PROBLEM TO SOLVE: Go through the material underneath and show every line where the string "itemize" occurs.
##### TASK MATERIAL #####
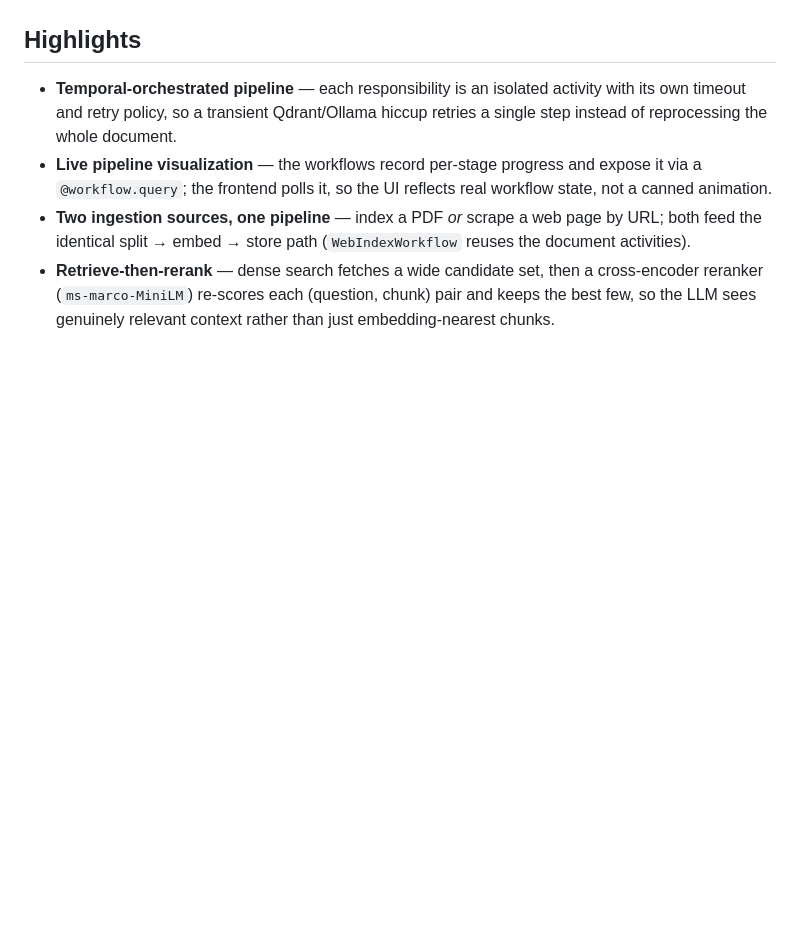
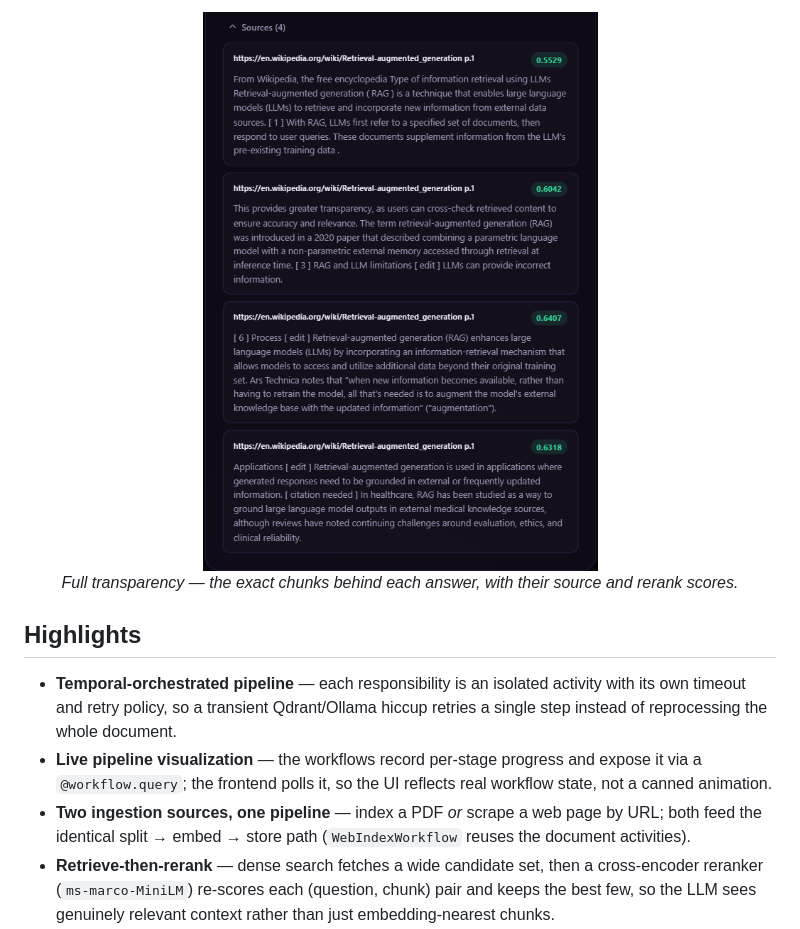
Before and after one commit to Adeeb-bin-ashraf/temporal-rag-pipeline, a Markdown page: README.md, the part around one of its changes. Rendered like a GitHub page; pictures changed too: docs/sources.png (added); blank space fills up the shorter version.

```diff
--- a/README.md
+++ b/README.md
@@ -14,3 +28,6 @@ page/chunk/vector counts and similarity scores.
+<p align="center">
+  <img src="docs/sources.png" alt="Retrieved source chunks with their origin and rerank scores" width="620">
+  <br><em>Full transparency — the exact chunks behind each answer, with their source and rerank scores.</em>
 </p>
 
 ## Highlights
```
Also changed, not shown: other parts of README.md (+14 -0 lines), docs/dashboard.png (added), docs/pipeline.png (added).
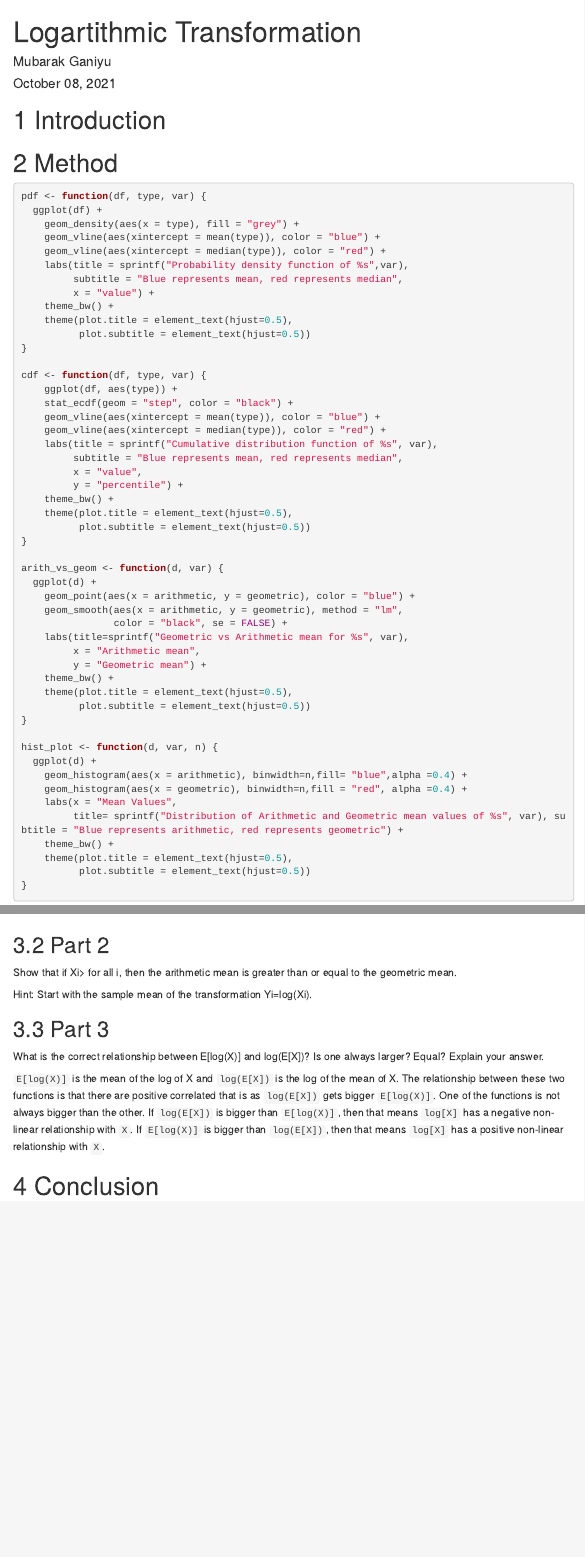
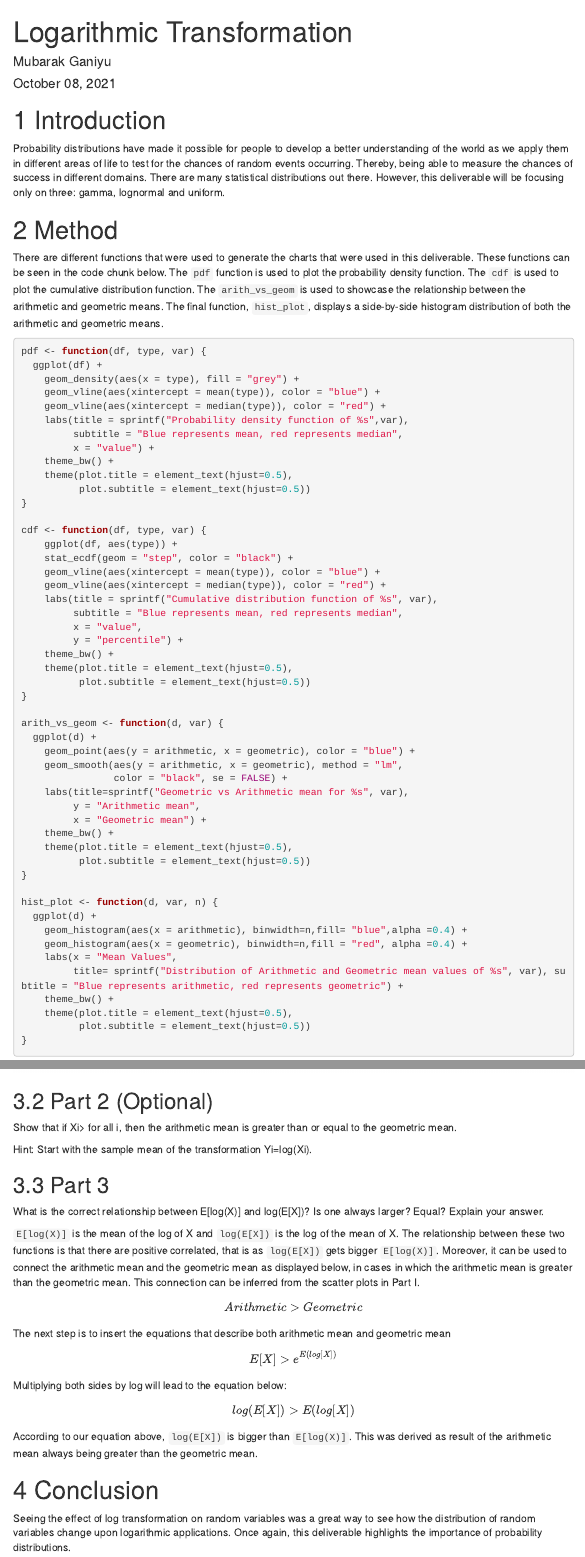
Before and after one commit to MUbarak123-56/probability-and-inference-portfolio-Ganiyu-Mubarak, an R Markdown document (05-log-transformation/writeup.Rmd): the page in a window 1100 px wide, from its top, and a second part further down, joined at a grey line. Rendered offline with R 4.5, knitr and Pandoc, with nearby package versions; code that draws random numbers runs with fixed seeds of ours; menus at the side of the page are left out.

Commit message:
With this commit, I updated my HW

````diff
--- a/05-log-transformation/writeup.Rmd
+++ b/05-log-transformation/writeup.Rmd
@@ -1,5 +1,5 @@
 ---
-title: "Logartithmic Transformation"
+title: "Logarithmic Transformation"
 author: "Mubarak Ganiyu"
 date: "`r format(Sys.time(), '%B %d, %Y')`"
 output:
@@ -20,7 +20,11 @@ library(tidyverse)
 
 # Introduction
 
+Probability distributions have made it possible for people to develop a better understanding of the world as we apply them in different areas of life to test for the chances of random events occurring. Thereby, being able to measure the chances of success in different domains. There are many statistical distributions out there. However, this deliverable will be focusing only on three: gamma, lognormal and uniform.
+
 # Method
+
+There are different functions that were used to generate the charts that were used in this deliverable. These functions can be seen in the code chunk below. The `pdf` function is used to plot the probability density function. The `cdf` is used to plot the cumulative distribution function. The `arith_vs_geom` is used to showcase the relationship between the arithmetic and geometric means. The final function, `hist_plot`, displays a side-by-side histogram distribution of both the arithmetic and geometric means.
 
 ```{r}
 pdf <- function(df, type, var) {
@@ -52,12 +56,12 @@ cdf <- function(df, type, var) {
 
 arith_vs_geom <- function(d, var) {
   ggplot(d) +
-    geom_point(aes(x = arithmetic, y = geometric), color = "blue") +
-    geom_smooth(aes(x = arithmetic, y = geometric), method = "lm",
+    geom_point(aes(y = arithmetic, x = geometric), color = "blue") +
+    geom_smooth(aes(y = arithmetic, x = geometric), method = "lm",
                 color = "black", se = FALSE) +
     labs(title=sprintf("Geometric vs Arithmetic mean for %s", var),
-         x = "Arithmetic mean",
-         y = "Geometric mean") +
+         y = "Arithmetic mean",
+         x = "Geometric mean") +
     theme_bw() +
     theme(plot.title = element_text(hjust=0.5),
           plot.subtitle = element_text(hjust=0.5))
@@ -209,7 +213,7 @@ arith_vs_geom(d, "uniform distribution")
 hist_plot(d, "uniform distribution",0.01)
 ```
 
-## Part 2
+## Part 2 (Optional)
 
 Show that if Xi> for all i, then the arithmetic mean is greater than or equal to the geometric mean.
 
@@ -220,6 +224,16 @@ Hint: Start with the sample mean of the transformation Yi=log(Xi).
 
 What is the correct relationship between E[log(X)] and log(E[X])? Is one always larger? Equal? Explain your answer.
 
-`E[log(X)]` is the mean of the log of X and `log(E[X])` is the log of the mean of X. The relationship between these two functions is that there are positive correlated that is as `log(E[X])` gets bigger `E[log(X)]`. One of the functions is not always bigger than the other. If `log(E[X])` is bigger than `E[log(X)]`, then that means `log[X]` has a negative non-linear relationship with `X`. If `E[log(X)]` is bigger than `log(E[X])`, then that means `log[X]` has a positive non-linear relationship with `X`.
+`E[log(X)]` is the mean of the log of X and `log(E[X])` is the log of the mean of X. The relationship between these two functions is that there are positive correlated, that is as `log(E[X])` gets bigger `E[log(X)]`. Moreover, it can be used to connect the arithmetic mean and the geometric mean as displayed below, in cases in which the arithmetic mean is greater than the geometric mean. This connection can be inferred from the scatter plots in Part I.
+
+$$Arithmetic > Geometric $$
+The next step is to insert the equations that describe both arithmetic mean and geometric mean
+$$E[X] > e^{E(log[X])}$$
+Multiplying both sides by log will lead to the equation below:
+$$log(E[X]) > E(log[X])$$
+
+According to our equation above, `log(E[X])` is bigger than `E[log(X)]`. This was derived as result of the arithmetic mean always being greater than the geometric mean.
 
 # Conclusion
+
+Seeing the effect of log transformation on random variables was a great way to see how the distribution of random variables change upon logarithmic applications. Once again, this deliverable highlights the importance of probability distributions.
````
Also changed, not shown: 05-log-transformation/writeup.html (added).
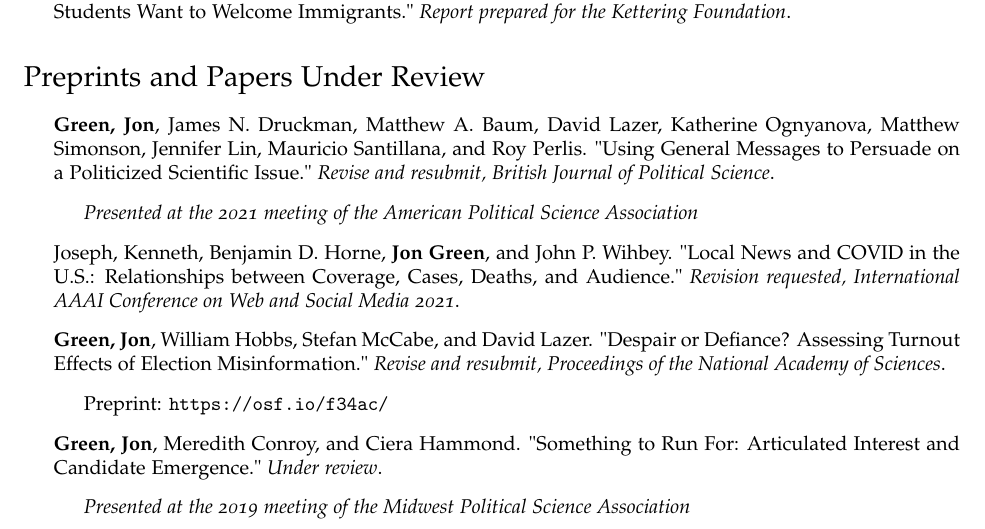
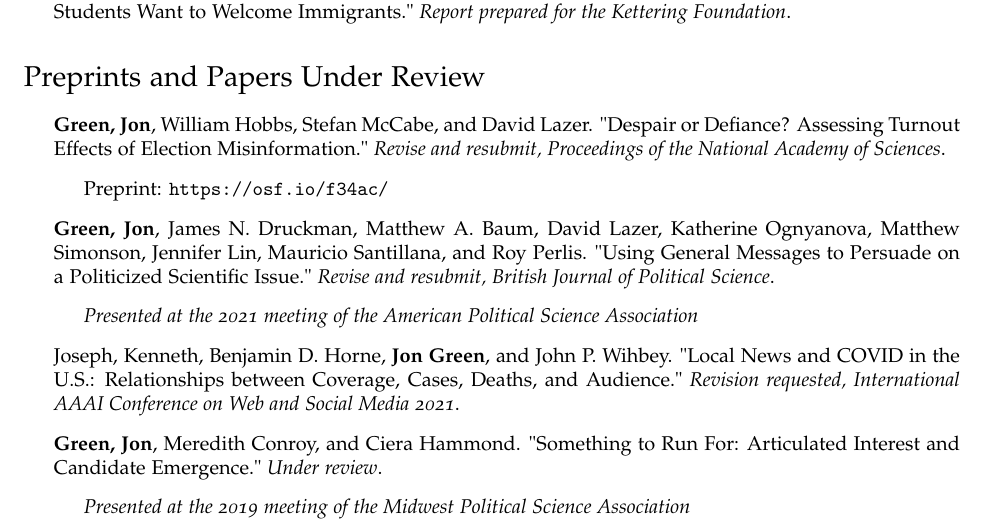
Before and after one commit to jgreen4919/jgreen4919.github.io, a LaTeX CV (files/cv_current.tex): part of page 3 of 8, cut so that both start at the same text. Compiled offline with pdfLaTeX.

Commit message:
cv formatting

```diff
--- a/files/cv_current.tex
+++ b/files/cv_current.tex
@@ -174,17 +174,17 @@ DOI: 10.1093/acrefore/9780190228637.013.917
 
 \begin{itemize}
 
+\item  \textbf{Green, Jon}, William Hobbs, Stefan McCabe, and David Lazer. "Despair or Defiance? Assessing Turnout Effects of Election Misinformation."  \textit{Revise and resubmit, Proceedings of the National Academy of Sciences}.
+\begin{itemize}
+\item Preprint: \url{https://osf.io/f34ac/}
+\end{itemize}
+
 \item  \textbf{Green, Jon}, James N. Druckman, Matthew A. Baum, David Lazer, Katherine Ognyanova, Matthew Simonson, Jennifer Lin, Mauricio Santillana, and Roy Perlis. "Using General Messages to Persuade on a Politicized Scientific Issue." \textit{Revise and resubmit, British Journal of Political Science}.
 \begin{itemize}
 \item \textit{Presented at the 2021 meeting of the American Political Science Association}
 \end{itemize}
 
 \item Joseph, Kenneth, Benjamin D. Horne, \textbf{Jon Green}, and John P. Wihbey. "Local News and COVID in the U.S.: Relationships between Coverage, Cases, Deaths, and Audience." \textit{Revision requested, International AAAI Conference on Web and Social Media 2021}.
-
-\item  \textbf{Green, Jon}, William Hobbs, Stefan McCabe, and David Lazer. "Despair or Defiance? Assessing Turnout Effects of Election Misinformation."  \textit{Revise and resubmit, Proceedings of the National Academy of Sciences}.
-\begin{itemize}
-\item Preprint: \url{https://osf.io/f34ac/}
-\end{itemize}
 
 \item \textbf{Green, Jon}, Meredith Conroy, and Ciera Hammond. "Something to Run For: Articulated Interest and Candidate Emergence."  \textit{Under review}.
 \begin{itemize}
```
Also changed, not shown: files/cv_current.pdf, 2 other files.
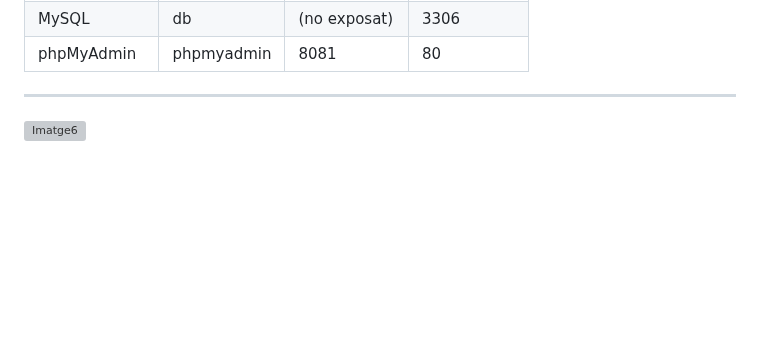
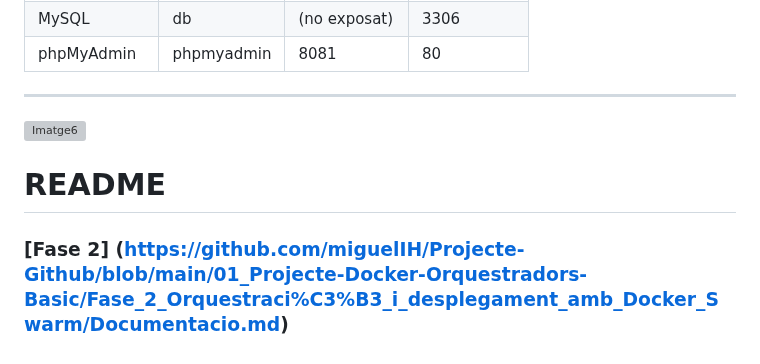
Before and after one commit to miguelIH/Projecte-Github, a Markdown page: 01_Projecte-Docker-Orquestradors-Basic/Fase_1_Configuracions_i_desplegament_amb_Docker_Compose/Documentacio.md, the part around the change. GitHub-like rendering; blank space fills up the shorter version; grey boxes are pictures that could not be loaded.

```diff
--- a/01_Projecte-Docker-Orquestradors-Basic/Fase_1_Configuracions_i_desplegament_amb_Docker_Compose/Documentacio.md
+++ b/01_Projecte-Docker-Orquestradors-Basic/Fase_1_Configuracions_i_desplegament_amb_Docker_Compose/Documentacio.md
@@ -113,3 +113,6 @@ El nostre esquema i disseny, amb la tota la seva configuració:
 ***
 
 ![Imatge6](Imatges/Esquema.png)
+
+# README
+### [Fase 2] (https://github.com/miguelIH/Projecte-Github/blob/main/01_Projecte-Docker-Orquestradors-Basic/Fase_2_Orquestraci%C3%B3_i_desplegament_amb_Docker_Swarm/Documentacio.md)
```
#####
WRITTEN REPLY:
 \begin{itemize}
+\begin{itemize}
+\end{itemize}
 \begin{itemize}
 \end{itemize}
-\begin{itemize}
-\end{itemize}
 \begin{itemize}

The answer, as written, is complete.